**Problem requirements**
Below are records; report the number of lines in them that include the word "enum", with no other text.

Change detection outputs:
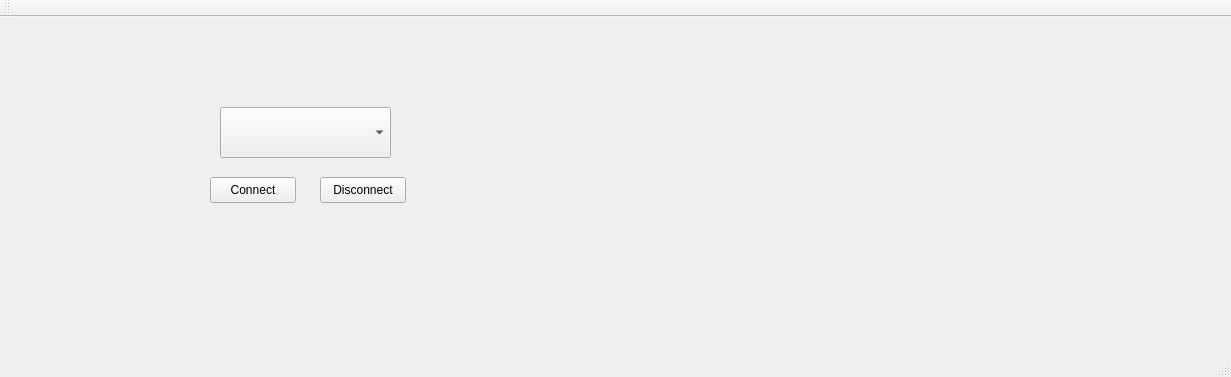
Qt form Software/PC/Qt/Qt/mainwindow.ui (Korius668/Robot-ISCARA) before a commit.
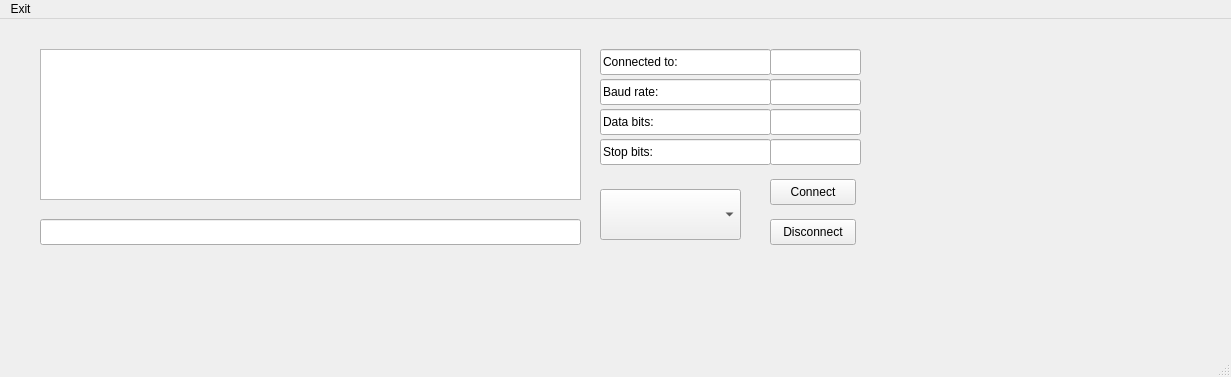
The same form after that commit.

```diff
--- a/Software/PC/Qt/Qt/mainwindow.ui
+++ b/Software/PC/Qt/Qt/mainwindow.ui
@@ -23,9 +23,9 @@
    <widget class="QComboBox" name="comboBox">
     <property name="geometry">
      <rect>
-      <x>220</x>
-      <y>90</y>
-      <width>171</width>
+      <x>600</x>
+      <y>170</y>
+      <width>141</width>
       <height>51</height>
      </rect>
     </property>
@@ -33,7 +33,7 @@
    <widget class="QPushButton" name="pushButton">
     <property name="geometry">
      <rect>
-      <x>210</x>
+      <x>770</x>
       <y>160</y>
       <width>86</width>
       <height>26</height>
@@ -46,8 +46,8 @@
    <widget class="QPushButton" name="pushButton_2">
     <property name="geometry">
      <rect>
-      <x>320</x>
-      <y>160</y>
+      <x>770</x>
+      <y>200</y>
       <width>86</width>
       <height>26</height>
      </rect>
@@ -56,6 +56,214 @@
      <string>Disconnect</string>
     </property>
    </widget>
+   <widget class="QPlainTextEdit" name="plainTextEdit">
+    <property name="geometry">
+     <rect>
+      <x>40</x>
+      <y>30</y>
+      <width>541</width>
+      <height>151</height>
+     </rect>
+    </property>
+    <property name="palette">
+     <palette>
+      <active>
+       <colorrole role="WindowText">
+        <brush brushstyle="SolidPattern">
+         <color alpha="255">
+          <red>38</red>
+          <green>162</green>
+          <blue>105</blue>
+         </color>
+        </brush>
+       </colorrole>
+      </active>
+      <inactive>
+       <colorrole role="WindowText">
+        <brush brushstyle="SolidPattern">
+         <color alpha="255">
+          <red>38</red>
+          <green>162</green>
+          <blue>105</blue>
+         </color>
+        </brush>
+       </colorrole>
+      </inactive>
+      <disabled/>
+     </palette>
+    </property>
+    <property name="frameShape">
+     <enum>QFrame::StyledPanel</enum>
+    </property>
+    <property name="frameShadow">
+     <enum>QFrame::Plain</enum>
+    </property>
+    <property name="lineWidth">
+     <number>2</number>
+    </property>
+    <property name="readOnly">
+     <bool>true</bool>
+    </property>
+   </widget>
+   <widget class="QLineEdit" name="lineEdit">
+    <property name="geometry">
+     <rect>
+      <x>40</x>
+      <y>200</y>
+      <width>541</width>
+      <height>26</height>
+     </rect>
+    </property>
+    <property name="palette">
+     <palette>
+      <active>
+       <colorrole role="WindowText">
+        <brush brushstyle="SolidPattern">
+         <color alpha="255">
+          <red>46</red>
+          <green>194</green>
+          <blue>126</blue>
+         </color>
+        </brush>
+       </colorrole>
+      </active>
+      <inactive>
+       <colorrole role="WindowText">
+        <brush brushstyle="SolidPattern">
+         <color alpha="255">
+          <red>46</red>
+          <green>194</green>
+          <blue>126</blue>
+         </color>
+        </brush>
+       </colorrole>
+      </inactive>
+      <disabled/>
+     </palette>
+    </property>
+    <property name="autoFillBackground">
+     <bool>false</bool>
+    </property>
+    <property name="text">
+     <string/>
+    </property>
+   </widget>
+   <widget class="QLineEdit" name="lineEdit_2">
+    <property name="geometry">
+     <rect>
+      <x>600</x>
+      <y>30</y>
+      <width>171</width>
+      <height>26</height>
+     </rect>
+    </property>
+    <property name="text">
+     <string>Connected to:</string>
+    </property>
+    <property name="readOnly">
+     <bool>true</bool>
+    </property>
+   </widget>
+   <widget class="QLineEdit" name="lineEdit_3">
+    <property name="geometry">
+     <rect>
+      <x>600</x>
+      <y>60</y>
+      <width>171</width>
+      <height>26</height>
+     </rect>
+    </property>
+    <property name="text">
+     <string>Baud rate:</string>
+    </property>
+    <property name="readOnly">
+     <bool>true</bool>
+    </property>
+   </widget>
+   <widget class="QLineEdit" name="lineEdit_4">
+    <property name="geometry">
+     <rect>
+      <x>600</x>
+      <y>90</y>
+      <width>171</width>
+      <height>26</height>
+     </rect>
+    </property>
+    <property name="text">
+     <string>Data bits:</string>
+    </property>
+    <property name="readOnly">
+     <bool>true</bool>
+    </property>
+   </widget>
+   <widget class="QLineEdit" name="lineEdit_5">
+    <property name="geometry">
+     <rect>
+      <x>600</x>
+      <y>120</y>
+      <width>171</width>
+      <height>26</height>
+     </rect>
+    </property>
+    <property name="text">
+     <string>Stop bits:</string>
+    </property>
+    <property name="readOnly">
+     <bool>true</bool>
+    </property>
+   </widget>
+   <widget class="QLineEdit" name="lineEdit_6">
+    <property name="geometry">
+     <rect>
+      <x>770</x>
+      <y>30</y>
+      <width>91</width>
+      <height>26</height>
+     </rect>
+    </property>
+    <property name="readOnly">
+     <bool>true</bool>
+    </property>
+   </widget>
+   <widget class="QLineEdit" name="lineEdit_7">
+    <property name="geometry">
+     <rect>
+      <x>770</x>
+      <y>60</y>
+      <width>91</width>
+      <height>26</height>
+     </rect>
+    </property>
+    <property name="readOnly">
+     <bool>true</bool>
+    </property>
+   </widget>
+   <widget class="QLineEdit" name="lineEdit_8">
+    <property name="geometry">
+     <rect>
+      <x>770</x>
+      <y>90</y>
+      <width>91</width>
+      <height>26</height>
+     </rect>
+    </property>
+    <property name="readOnly">
+     <bool>true</bool>
+    </property>
+   </widget>
+   <widget class="QLineEdit" name="lineEdit_9">
+    <property name="geometry">
+     <rect>
+      <x>770</x>
+      <y>120</y>
+      <width>91</width>
+      <height>26</height>
+     </rect>
+    </property>
+    <property name="readOnly">
+     <bool>true</bool>
+    </property>
+   </widget>
   </widget>
   <widget class="QMenuBar" name="menubar">
    <property name="geometry">
@@ -66,19 +274,14 @@
      <height>23</height>
     </rect>
    </property>
+   <widget class="QMenu" name="menuExit">
+    <property name="title">
+     <string>Exit</string>
+    </property>
+   </widget>
+   <addaction name="menuExit"/>
   </widget>
   <widget class="QStatusBar" name="statusbar"/>
-  <widget class="QToolBar" name="toolBar">
-   <property name="windowTitle">
-    <string>toolBar</string>
-   </property>
-   <attribute name="toolBarArea">
-    <enum>TopToolBarArea</enum>
-   </attribute>
-   <attribute name="toolBarBreak">
-    <bool>false</bool>
-   </attribute>
-  </widget>
  </widget>
  <resources/>
  <connections/>
```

**Written solution**
3